Clicking on an illustration takes the user to an enlargement of the image along with a sound file of a brief performance on the instrument and a spectrograph of the sound. Written in the standard HTML markup language, it can operate on all major platforms.
Above, a screenshot of part of the museum; below, a brief demonstration of pre-Columbian Mexican instruments.
The magrepha of ancient Hebrew ritual has been variously described as a percussion machine, signal gong, bell, tympanum, kettle drum, or hand drum—but also as a pneumatic organ, water organ, steam organ, composite woodwind instrument, pipework, or controllable siren. For centuries, scholars were unable to reach a solution that squared with ancient texts.
In “The magrepha of the Herodian temple: A five-fold hypothesis”, Joseph Yasser settled the matter by showing that the earliest sources mention the magrepha as a shovel for removing ashes and describe the thunderous sound caused when it was thrown to the floor at a particular point in the service; this sound apparently symbolized the vengeful actions of an angry God, aligning the ritual act with passages in Ezekiel. Later sources unmistakably characterize the magrepha as a type of wind instrument with multiple openings, each producing multiple sounds; Yasser’s proposed reconstruction is shown above.

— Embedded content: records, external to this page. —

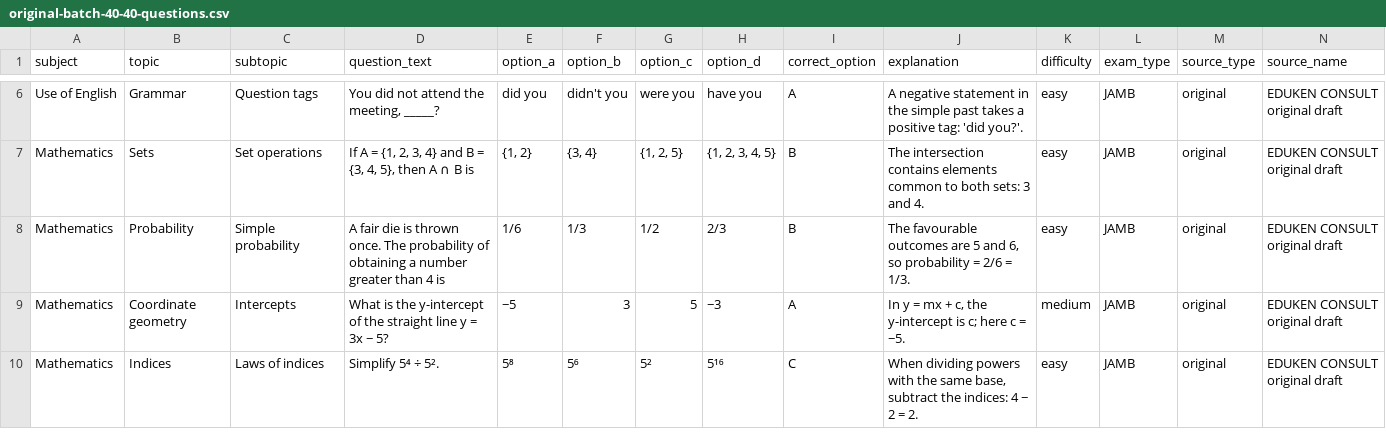
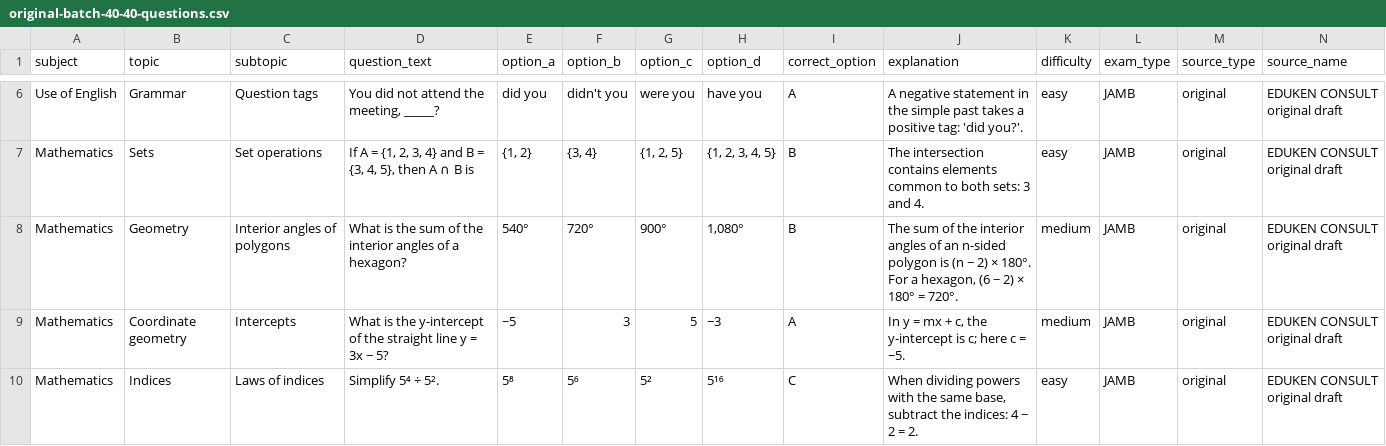
Before and after one commit to timmyjoe385-netizen/EDUKEN-CONSULT-, a CSV file: content/cbt/original-batch-40-40-questions.csv, drawn as a sheet; only a part is shown, gaps mark what is left out; the diff names each change by its address in the sheet, - before the commit and + after, or states it on an @@ line.

Commit message:
Replace repeated die-probability question in CBT batch 40

```diff
--- a/content/cbt/original-batch-40-40-questions.csv
+++ b/content/cbt/original-batch-40-40-questions.csv
-B8 (topic): Probability
+B8 (topic): Geometry
-C8 (subtopic): Simple probability
+C8 (subtopic): Interior angles of polygons
-D8 (question_text): A fair die is thrown once. The probability of obtaining a number greater than 4 is
+D8 (question_text): What is the sum of the interior angles of a hexagon?
-E8 (option_a): 1/6
+E8 (option_a): 540°
-F8 (option_b): 1/3
+F8 (option_b): 720°
-G8 (option_c): 1/2
+G8 (option_c): 900°
-H8 (option_d): 2/3
+H8 (option_d): 1,080°
-J8 (explanation): The favourable outcomes are 5 and 6, so probability = 2/6 = 1/3.
+J8 (explanation): The sum of the interior angles of an n-sided polygon is (n − 2) × 180°. For a hexagon, (6 − 2) × 180° = 720°.
-K8 (difficulty): easy
+K8 (difficulty): medium
```
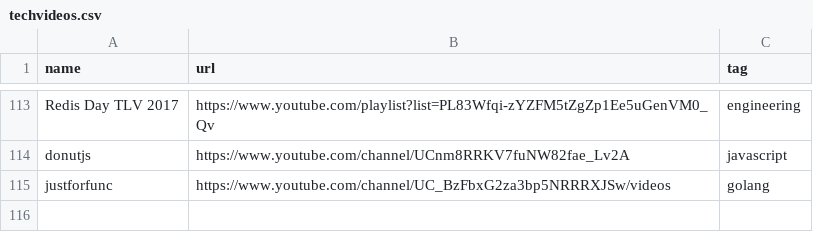
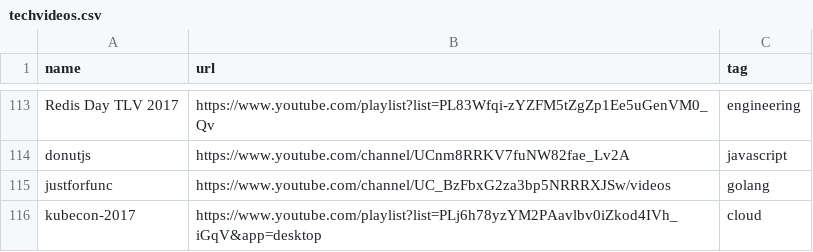
Before and after one commit to griffio/griffio.github.io, a CSV file: _data/techvideos.csv, drawn as a sheet; only a part is shown, gaps mark what is left out.

Commit message:
kubecon-2017

```diff
--- a/_data/techvideos.csv
+++ b/_data/techvideos.csv
@@ -115 +115,2 @@ donutjs,https://www.youtube.com/channel/UCnm8RRKV7fuNW82fae_Lv2A,javascript
 justforfunc,https://www.youtube.com/channel/UC_BzFbxG2za3bp5NRRRXJSw/videos,golang
+kubecon-2017,https://www.youtube.com/playlist?list=PLj6h78yzYM2PAavlbv0iZkod4IVh_iGqV&app=desktop,cloud
```
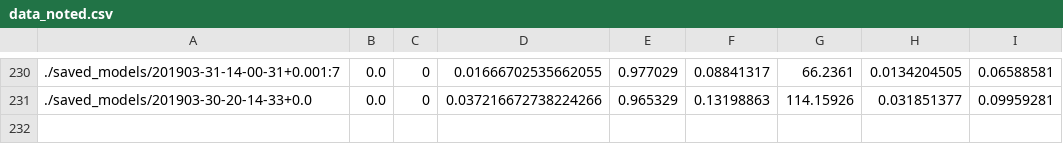
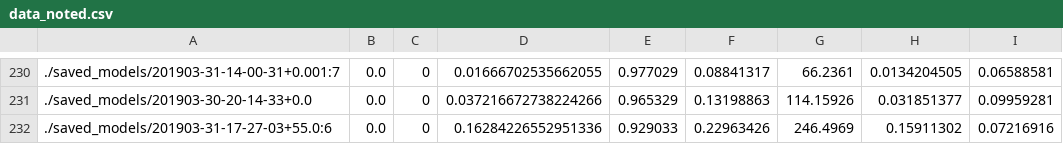
Before and after one commit to dcax/natural_hal, a CSV file: data_noted.csv, drawn as a sheet; only a part is shown, gaps mark what is left out.

```diff
--- a/data_noted.csv
+++ b/data_noted.csv
@@ -231 +231,2 @@
 ./saved_models/201903-30-20-14-33+0.0, 0.0, 0, 0.037216672738224266, 0.965329, 0.13198863, 114.15926, 0.031851377, 0.09959281
+./saved_models/201903-31-17-27-03+55.0:6, 0.0, 0, 0.16284226552951336, 0.929033, 0.22963426, 246.4969, 0.15911302, 0.07216916
```
Also changed, not shown: 2 other files.
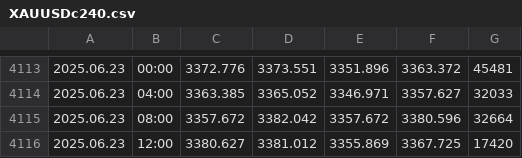
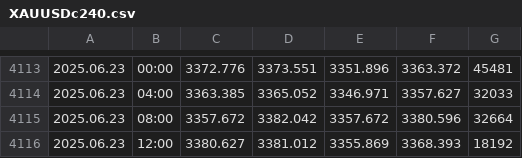
Before and after one commit to approveresearch/bet.github, a CSV file: XAUUSDc240.csv, drawn as a sheet; only a part is shown, gaps mark what is left out.

```diff
--- a/XAUUSDc240.csv
+++ b/XAUUSDc240.csv
@@ -4115,2 +4115,2 @@
 2025.06.23,08:00,3357.672,3382.042,3357.672,3380.596,32664
-2025.06.23,12:00,3380.627,3381.012,3355.869,3367.725,17420
+2025.06.23,12:00,3380.627,3381.012,3355.869,3368.393,18192
```
Also changed, not shown: XAUUSDc60.csv.
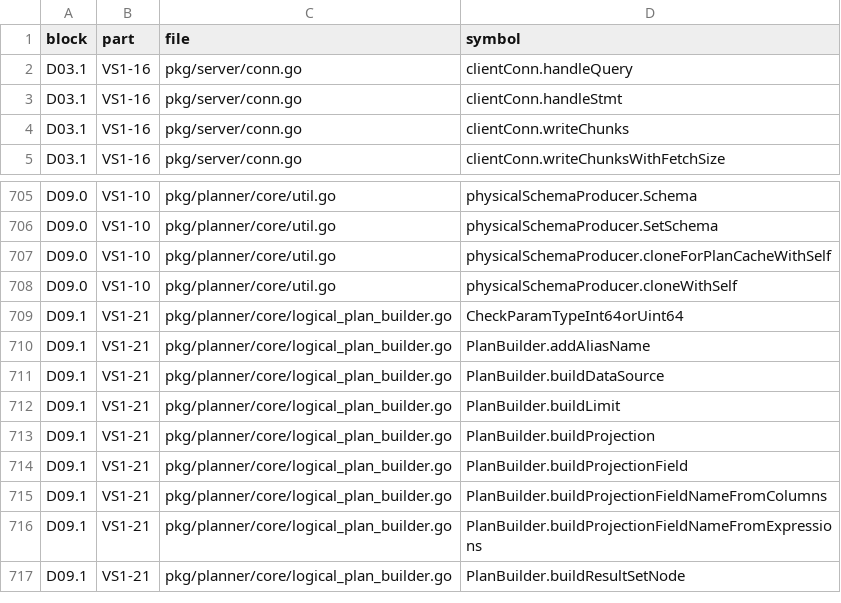
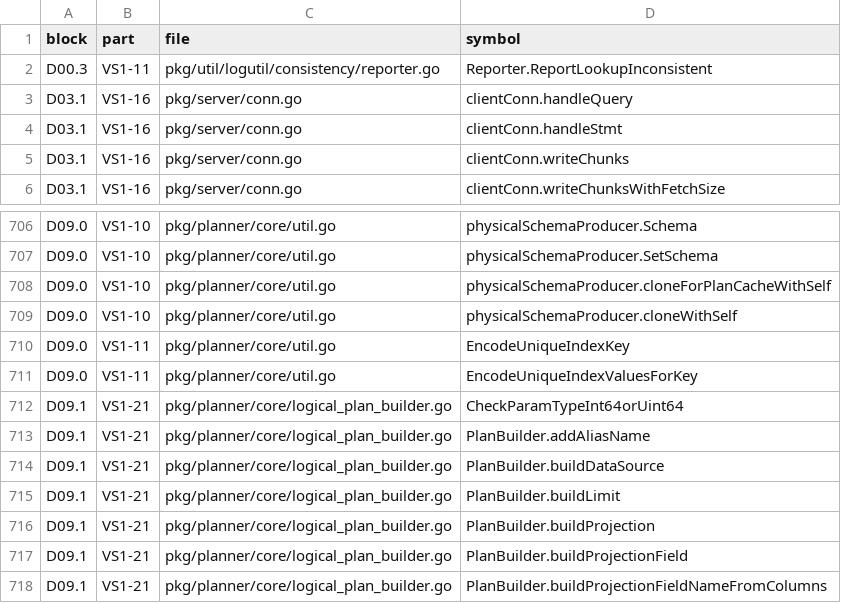
Before and after one commit to dulao5/tidb-rs-tracker, a TSV file: data/part_funcs.tsv, drawn as a sheet; only a part is shown, gaps mark what is left out; the shorter side is filled out with more unchanged rows; the diff names each change by its address in the sheet, - before the commit and + after, or states it on an @@ line.

```diff
--- a/data/part_funcs.tsv
+++ b/data/part_funcs.tsv
+row 2: D00.3 | VS1-11 | pkg/util/logutil/consistency/reporter.go | Reporter.ReportLookupInconsistent
+row 710: D09.0 | VS1-11 | pkg/planner/core/util.go | EncodeUniqueIndexKey
+row 711: D09.0 | VS1-11 | pkg/planner/core/util.go | EncodeUniqueIndexValuesForKey
```
Also changed, not shown: data/block_parts.tsv, data/stubs.tsv, 6 other files.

The article appeared in A musicological offering to Otto Kinkeldey upon the occasion of his 80th anniversary, a special issue of the Journal of the American Musicological Society (vol. 13, no. 1–3 , pp. 24–42; the issue is covered in our recently-published Liber amicorum: Festschriften for music scholars and nonmusicians, 1840–1966.